Problem to work on: For the data that follows, state how many lines hold the string "spacer", giving the number by itself.

[Itemized modification records]
━━━━━━━━━━━━━━━━━━━━━━━━━━━━━━

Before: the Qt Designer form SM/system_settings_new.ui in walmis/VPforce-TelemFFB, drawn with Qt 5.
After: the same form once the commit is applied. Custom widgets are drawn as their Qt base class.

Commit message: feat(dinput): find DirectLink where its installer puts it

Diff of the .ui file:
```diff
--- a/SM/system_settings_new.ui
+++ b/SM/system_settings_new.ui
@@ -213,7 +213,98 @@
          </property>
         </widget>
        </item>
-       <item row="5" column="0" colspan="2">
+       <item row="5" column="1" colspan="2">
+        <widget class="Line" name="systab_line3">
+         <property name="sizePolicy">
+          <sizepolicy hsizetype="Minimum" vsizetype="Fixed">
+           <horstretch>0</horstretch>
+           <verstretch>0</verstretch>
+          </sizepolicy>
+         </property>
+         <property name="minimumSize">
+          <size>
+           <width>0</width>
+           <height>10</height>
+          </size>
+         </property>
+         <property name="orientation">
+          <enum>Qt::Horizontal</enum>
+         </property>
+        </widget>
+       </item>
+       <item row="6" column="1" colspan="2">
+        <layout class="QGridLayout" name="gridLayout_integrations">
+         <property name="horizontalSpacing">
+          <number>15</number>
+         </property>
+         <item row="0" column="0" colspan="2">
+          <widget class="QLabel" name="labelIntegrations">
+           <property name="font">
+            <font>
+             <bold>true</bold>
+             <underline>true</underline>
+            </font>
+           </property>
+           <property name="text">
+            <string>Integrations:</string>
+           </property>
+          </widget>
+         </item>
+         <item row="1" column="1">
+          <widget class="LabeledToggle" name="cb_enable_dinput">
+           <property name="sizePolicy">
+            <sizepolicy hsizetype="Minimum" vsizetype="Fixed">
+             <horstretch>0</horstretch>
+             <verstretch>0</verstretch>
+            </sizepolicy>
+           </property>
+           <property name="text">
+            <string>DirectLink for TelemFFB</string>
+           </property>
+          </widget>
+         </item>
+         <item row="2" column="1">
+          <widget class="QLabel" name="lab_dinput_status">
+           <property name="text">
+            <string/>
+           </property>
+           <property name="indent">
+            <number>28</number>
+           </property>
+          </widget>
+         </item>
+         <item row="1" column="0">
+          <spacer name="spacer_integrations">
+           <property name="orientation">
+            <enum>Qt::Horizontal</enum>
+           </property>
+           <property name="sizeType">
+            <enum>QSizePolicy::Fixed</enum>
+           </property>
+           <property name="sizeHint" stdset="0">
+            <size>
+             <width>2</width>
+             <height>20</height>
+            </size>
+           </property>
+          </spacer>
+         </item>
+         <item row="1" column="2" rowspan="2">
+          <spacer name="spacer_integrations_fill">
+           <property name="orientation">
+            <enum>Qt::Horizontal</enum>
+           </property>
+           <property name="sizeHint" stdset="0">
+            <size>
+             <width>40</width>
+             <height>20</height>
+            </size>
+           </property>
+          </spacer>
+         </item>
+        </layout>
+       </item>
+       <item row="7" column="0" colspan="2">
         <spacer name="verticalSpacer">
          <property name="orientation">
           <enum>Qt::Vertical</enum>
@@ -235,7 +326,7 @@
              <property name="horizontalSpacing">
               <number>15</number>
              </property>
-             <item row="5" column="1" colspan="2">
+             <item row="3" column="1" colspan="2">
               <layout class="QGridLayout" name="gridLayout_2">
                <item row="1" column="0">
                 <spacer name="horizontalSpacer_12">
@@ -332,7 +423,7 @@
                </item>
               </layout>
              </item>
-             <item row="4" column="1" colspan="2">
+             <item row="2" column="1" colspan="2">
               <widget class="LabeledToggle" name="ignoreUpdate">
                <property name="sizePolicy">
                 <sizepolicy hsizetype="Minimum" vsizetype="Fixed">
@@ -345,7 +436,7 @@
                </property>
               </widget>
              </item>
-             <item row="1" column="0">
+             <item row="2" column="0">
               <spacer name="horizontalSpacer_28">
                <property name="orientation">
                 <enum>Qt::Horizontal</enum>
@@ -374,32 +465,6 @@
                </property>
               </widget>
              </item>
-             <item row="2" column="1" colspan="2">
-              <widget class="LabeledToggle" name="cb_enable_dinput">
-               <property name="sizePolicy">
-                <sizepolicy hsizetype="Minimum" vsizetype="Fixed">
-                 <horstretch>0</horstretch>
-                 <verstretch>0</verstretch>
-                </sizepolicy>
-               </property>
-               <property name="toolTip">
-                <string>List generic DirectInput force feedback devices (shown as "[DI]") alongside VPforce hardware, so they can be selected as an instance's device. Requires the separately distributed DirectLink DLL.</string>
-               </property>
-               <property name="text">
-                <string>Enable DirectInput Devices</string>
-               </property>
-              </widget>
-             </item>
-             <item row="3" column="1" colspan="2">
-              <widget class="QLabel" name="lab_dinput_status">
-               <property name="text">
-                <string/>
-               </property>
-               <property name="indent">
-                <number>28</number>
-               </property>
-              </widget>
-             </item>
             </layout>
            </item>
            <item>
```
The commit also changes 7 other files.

━━━━━━━━━━━━━━━━━━━━━━━━━━━━━━

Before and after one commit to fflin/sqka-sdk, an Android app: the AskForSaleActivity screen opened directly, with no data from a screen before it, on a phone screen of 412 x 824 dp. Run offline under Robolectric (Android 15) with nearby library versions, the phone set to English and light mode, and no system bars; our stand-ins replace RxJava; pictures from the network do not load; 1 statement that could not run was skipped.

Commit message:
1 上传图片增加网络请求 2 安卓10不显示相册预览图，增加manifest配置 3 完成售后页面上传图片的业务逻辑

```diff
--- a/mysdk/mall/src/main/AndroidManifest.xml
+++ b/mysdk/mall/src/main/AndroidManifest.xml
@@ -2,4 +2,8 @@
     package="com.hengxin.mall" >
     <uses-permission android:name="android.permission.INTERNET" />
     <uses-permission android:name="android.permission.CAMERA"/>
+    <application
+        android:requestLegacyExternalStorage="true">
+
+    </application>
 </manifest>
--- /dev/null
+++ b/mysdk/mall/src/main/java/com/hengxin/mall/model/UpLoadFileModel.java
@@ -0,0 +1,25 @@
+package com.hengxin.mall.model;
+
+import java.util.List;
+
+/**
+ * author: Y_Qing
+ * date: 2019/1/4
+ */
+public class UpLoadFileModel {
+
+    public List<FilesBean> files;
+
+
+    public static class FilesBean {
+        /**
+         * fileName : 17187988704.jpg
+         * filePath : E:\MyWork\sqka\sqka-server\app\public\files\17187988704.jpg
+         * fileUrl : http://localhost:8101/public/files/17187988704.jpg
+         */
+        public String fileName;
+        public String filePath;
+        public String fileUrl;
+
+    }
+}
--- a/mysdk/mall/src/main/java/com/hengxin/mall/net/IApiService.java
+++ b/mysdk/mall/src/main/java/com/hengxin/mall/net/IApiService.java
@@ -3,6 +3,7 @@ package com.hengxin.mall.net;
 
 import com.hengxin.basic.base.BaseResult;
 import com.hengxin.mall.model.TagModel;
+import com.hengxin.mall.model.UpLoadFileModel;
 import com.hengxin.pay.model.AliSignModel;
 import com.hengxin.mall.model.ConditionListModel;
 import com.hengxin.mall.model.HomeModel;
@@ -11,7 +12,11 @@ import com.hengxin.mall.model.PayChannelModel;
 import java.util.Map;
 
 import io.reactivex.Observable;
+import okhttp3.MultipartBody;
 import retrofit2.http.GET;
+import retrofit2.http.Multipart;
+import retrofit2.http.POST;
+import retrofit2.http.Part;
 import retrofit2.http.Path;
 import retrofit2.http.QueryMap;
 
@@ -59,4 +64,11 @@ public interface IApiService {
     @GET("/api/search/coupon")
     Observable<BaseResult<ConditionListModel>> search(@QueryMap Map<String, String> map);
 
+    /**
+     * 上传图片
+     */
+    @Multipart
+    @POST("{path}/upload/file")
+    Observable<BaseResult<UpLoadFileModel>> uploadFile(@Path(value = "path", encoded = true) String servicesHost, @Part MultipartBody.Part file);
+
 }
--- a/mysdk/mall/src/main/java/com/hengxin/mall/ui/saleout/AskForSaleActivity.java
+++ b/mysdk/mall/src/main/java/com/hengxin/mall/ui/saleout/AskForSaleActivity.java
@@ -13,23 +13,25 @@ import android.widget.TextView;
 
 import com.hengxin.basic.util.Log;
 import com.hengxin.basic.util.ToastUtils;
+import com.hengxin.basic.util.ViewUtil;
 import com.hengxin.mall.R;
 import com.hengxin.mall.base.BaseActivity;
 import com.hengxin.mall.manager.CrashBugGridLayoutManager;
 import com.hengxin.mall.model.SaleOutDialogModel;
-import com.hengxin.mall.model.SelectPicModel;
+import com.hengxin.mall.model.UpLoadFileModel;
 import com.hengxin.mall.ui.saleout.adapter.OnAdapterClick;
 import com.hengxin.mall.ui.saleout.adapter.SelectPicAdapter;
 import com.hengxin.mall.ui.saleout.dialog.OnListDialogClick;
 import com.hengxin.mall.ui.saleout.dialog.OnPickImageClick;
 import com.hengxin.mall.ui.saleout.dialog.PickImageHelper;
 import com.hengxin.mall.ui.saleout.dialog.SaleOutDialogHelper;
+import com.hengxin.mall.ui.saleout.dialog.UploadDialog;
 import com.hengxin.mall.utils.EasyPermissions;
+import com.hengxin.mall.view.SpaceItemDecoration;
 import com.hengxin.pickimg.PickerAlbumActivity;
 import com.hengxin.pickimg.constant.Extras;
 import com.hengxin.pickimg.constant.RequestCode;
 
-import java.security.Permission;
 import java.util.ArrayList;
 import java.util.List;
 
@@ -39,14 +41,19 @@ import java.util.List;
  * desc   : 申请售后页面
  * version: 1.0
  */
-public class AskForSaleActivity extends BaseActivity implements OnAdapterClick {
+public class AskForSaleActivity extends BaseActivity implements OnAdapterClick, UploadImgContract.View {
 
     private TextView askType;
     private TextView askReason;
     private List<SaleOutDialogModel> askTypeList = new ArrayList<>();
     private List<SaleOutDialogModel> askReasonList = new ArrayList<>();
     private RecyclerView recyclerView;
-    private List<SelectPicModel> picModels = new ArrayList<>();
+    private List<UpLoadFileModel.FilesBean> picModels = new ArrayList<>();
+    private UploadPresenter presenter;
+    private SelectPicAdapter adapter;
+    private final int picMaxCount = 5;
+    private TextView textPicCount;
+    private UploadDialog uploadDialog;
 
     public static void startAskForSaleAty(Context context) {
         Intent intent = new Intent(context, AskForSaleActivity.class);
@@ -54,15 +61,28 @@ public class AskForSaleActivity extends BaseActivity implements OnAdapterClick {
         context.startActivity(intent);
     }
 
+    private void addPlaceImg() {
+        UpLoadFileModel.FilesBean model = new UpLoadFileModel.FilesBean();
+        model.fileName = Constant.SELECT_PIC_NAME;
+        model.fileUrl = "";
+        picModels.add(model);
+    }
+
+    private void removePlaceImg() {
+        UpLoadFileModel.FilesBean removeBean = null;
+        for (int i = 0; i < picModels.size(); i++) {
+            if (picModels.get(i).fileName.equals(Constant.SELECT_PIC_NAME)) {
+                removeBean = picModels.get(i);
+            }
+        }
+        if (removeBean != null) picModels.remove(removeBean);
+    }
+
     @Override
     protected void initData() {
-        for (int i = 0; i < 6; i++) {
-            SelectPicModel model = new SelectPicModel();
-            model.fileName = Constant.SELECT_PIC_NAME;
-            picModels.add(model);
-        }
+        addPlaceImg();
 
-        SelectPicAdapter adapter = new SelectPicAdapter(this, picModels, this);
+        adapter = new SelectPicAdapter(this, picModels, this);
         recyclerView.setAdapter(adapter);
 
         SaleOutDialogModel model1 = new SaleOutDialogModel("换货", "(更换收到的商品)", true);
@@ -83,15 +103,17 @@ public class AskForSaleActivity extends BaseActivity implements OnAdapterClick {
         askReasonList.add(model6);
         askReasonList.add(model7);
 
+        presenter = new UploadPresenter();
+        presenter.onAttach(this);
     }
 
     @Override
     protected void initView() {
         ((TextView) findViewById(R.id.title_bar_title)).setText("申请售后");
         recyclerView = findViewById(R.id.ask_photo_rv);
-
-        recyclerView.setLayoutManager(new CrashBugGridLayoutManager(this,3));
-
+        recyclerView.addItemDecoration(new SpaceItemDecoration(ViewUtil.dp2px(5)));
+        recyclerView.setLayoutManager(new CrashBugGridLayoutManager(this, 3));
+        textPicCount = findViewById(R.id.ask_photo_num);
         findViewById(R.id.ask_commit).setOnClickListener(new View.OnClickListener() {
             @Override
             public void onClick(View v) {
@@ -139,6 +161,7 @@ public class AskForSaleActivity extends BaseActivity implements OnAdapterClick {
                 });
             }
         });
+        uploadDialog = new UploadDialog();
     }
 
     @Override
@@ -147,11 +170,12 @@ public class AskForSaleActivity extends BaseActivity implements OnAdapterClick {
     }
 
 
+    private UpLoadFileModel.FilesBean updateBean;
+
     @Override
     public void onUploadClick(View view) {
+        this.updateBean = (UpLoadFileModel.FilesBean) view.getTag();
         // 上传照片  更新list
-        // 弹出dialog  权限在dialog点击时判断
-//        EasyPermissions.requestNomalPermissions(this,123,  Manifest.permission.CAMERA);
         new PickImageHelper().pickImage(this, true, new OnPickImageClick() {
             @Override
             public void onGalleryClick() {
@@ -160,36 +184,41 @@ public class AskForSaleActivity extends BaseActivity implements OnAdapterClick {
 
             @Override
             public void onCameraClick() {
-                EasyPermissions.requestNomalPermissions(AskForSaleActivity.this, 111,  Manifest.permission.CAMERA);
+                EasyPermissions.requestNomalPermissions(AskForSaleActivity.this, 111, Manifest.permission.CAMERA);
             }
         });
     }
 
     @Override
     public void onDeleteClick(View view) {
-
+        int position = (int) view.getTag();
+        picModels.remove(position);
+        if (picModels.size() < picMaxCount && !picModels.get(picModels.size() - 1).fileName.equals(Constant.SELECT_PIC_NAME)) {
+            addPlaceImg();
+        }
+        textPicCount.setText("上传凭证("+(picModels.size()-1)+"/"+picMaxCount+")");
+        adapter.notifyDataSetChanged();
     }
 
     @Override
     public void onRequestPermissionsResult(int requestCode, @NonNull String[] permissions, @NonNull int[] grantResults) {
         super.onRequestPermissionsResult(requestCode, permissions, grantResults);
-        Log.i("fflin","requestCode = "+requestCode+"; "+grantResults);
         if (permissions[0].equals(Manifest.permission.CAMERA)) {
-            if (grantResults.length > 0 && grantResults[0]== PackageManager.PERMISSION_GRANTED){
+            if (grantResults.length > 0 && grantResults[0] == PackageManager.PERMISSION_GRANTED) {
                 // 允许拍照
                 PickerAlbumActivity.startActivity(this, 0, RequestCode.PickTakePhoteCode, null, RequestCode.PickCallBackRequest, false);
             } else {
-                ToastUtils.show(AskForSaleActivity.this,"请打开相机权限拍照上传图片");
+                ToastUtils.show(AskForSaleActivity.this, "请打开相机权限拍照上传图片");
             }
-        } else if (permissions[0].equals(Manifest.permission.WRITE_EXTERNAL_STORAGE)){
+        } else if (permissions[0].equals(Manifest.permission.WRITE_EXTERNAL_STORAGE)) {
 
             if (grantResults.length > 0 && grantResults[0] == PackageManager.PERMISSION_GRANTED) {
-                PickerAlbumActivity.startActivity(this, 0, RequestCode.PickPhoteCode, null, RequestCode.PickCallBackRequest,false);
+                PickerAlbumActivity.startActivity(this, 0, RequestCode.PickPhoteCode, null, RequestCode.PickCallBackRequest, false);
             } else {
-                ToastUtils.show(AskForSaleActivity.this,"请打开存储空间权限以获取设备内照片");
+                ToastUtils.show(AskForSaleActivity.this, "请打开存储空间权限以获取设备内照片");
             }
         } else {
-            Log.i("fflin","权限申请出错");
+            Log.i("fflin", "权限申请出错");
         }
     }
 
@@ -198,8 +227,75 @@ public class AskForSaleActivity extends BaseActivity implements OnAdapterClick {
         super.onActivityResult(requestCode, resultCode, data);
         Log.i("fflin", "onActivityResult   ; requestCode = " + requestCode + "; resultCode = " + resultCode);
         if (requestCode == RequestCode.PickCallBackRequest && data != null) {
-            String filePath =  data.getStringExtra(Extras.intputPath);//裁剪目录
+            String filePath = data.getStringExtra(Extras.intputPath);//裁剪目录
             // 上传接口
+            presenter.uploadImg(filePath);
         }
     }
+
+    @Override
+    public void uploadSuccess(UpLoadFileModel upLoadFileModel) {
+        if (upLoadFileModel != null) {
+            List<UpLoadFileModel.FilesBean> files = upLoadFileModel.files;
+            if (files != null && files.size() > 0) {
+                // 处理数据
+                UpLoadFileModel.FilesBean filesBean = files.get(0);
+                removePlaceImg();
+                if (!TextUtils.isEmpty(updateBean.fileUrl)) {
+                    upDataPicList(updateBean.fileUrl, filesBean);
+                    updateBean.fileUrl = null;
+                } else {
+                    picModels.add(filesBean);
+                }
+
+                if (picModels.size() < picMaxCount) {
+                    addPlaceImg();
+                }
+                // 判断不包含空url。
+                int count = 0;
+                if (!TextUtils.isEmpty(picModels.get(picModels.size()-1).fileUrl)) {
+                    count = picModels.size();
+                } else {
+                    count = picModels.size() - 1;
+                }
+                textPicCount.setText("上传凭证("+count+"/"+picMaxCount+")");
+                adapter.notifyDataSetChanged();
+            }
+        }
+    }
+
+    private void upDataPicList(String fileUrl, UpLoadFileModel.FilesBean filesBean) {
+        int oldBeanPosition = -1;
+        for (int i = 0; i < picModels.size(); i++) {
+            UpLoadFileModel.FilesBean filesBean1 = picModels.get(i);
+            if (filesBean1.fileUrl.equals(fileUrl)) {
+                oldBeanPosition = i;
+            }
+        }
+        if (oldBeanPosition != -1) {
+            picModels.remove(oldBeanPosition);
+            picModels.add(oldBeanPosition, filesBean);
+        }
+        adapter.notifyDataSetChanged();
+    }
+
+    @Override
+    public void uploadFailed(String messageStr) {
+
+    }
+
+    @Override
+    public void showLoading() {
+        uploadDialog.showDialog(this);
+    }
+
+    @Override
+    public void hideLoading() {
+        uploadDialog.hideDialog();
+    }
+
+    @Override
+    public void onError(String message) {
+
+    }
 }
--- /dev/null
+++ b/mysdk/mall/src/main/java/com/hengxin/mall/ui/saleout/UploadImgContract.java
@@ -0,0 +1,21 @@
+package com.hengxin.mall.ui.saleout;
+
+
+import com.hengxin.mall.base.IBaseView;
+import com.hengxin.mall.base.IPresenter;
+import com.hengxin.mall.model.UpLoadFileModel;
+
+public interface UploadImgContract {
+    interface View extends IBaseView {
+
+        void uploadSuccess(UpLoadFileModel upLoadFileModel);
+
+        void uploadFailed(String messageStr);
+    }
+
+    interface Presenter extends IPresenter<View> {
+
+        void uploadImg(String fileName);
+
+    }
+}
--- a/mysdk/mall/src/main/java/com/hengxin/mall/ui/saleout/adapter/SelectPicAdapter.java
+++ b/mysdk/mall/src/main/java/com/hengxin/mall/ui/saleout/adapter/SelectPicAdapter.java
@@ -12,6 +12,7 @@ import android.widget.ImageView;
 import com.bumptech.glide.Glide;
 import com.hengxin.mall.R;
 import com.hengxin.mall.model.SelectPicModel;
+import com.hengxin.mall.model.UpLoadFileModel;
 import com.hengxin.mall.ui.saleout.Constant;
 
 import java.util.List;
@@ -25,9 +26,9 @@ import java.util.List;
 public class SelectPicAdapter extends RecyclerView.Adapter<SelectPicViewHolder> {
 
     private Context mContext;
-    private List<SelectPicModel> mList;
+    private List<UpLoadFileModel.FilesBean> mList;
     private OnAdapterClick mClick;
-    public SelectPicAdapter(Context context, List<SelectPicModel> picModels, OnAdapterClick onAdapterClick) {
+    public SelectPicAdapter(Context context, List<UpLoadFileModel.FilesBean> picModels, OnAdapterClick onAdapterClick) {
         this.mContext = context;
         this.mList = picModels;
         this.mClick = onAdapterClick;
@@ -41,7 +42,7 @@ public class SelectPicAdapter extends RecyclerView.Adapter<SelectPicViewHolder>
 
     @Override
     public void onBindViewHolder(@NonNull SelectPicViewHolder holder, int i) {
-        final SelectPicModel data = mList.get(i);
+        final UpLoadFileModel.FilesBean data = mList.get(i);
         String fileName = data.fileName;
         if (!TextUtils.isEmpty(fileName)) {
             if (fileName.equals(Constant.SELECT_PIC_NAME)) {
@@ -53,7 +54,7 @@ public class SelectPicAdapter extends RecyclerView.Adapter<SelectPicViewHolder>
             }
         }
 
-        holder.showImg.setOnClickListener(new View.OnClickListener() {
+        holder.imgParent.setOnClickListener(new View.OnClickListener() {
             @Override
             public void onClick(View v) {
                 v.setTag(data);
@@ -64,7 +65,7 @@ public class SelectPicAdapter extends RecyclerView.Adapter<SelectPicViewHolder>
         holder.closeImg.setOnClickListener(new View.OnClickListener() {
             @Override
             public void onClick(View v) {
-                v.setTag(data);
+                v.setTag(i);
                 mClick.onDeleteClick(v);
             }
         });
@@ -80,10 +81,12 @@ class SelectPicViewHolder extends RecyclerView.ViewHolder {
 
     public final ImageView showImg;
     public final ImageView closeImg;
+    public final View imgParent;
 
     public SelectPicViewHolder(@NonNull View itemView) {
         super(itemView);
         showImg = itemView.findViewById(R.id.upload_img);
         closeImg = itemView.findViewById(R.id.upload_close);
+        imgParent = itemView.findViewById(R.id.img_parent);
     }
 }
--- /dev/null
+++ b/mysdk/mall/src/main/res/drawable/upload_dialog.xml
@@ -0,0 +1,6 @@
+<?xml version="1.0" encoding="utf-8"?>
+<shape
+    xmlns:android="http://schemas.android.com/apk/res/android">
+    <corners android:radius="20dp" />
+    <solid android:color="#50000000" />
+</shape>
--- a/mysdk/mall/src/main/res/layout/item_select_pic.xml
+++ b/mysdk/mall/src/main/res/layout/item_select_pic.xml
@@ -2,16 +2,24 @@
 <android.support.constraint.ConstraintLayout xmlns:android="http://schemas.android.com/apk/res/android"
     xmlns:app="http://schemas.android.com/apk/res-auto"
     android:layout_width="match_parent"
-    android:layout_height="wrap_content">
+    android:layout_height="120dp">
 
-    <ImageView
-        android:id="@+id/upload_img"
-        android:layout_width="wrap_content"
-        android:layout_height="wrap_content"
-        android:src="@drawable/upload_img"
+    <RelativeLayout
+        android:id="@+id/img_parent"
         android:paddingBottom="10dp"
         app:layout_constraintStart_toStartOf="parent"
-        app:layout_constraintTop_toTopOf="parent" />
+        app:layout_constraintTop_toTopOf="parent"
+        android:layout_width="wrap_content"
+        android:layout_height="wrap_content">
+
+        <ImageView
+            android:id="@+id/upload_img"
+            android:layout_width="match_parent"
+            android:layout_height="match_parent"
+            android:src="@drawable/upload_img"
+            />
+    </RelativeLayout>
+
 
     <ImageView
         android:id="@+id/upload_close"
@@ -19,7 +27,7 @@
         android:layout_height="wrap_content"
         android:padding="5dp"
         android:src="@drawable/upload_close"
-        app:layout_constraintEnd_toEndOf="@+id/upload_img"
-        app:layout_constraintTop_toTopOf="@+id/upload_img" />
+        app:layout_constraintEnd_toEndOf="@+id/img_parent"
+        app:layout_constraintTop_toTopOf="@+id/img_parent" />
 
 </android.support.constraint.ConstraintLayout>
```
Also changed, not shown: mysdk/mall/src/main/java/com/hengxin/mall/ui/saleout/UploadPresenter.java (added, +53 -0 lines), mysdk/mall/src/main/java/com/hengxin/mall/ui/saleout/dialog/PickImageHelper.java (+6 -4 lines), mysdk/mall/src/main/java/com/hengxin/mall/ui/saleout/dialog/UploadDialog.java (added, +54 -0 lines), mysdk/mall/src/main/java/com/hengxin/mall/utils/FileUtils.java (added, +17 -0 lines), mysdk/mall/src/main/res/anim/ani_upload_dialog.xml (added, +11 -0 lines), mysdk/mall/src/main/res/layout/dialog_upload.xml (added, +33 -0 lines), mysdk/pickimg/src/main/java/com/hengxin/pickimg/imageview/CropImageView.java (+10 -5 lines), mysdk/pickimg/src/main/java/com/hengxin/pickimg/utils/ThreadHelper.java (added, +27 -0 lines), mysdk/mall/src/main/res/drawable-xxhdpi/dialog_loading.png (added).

━━━━━━━━━━━━━━━━━━━━━━━━━━━━━━

Your response: 7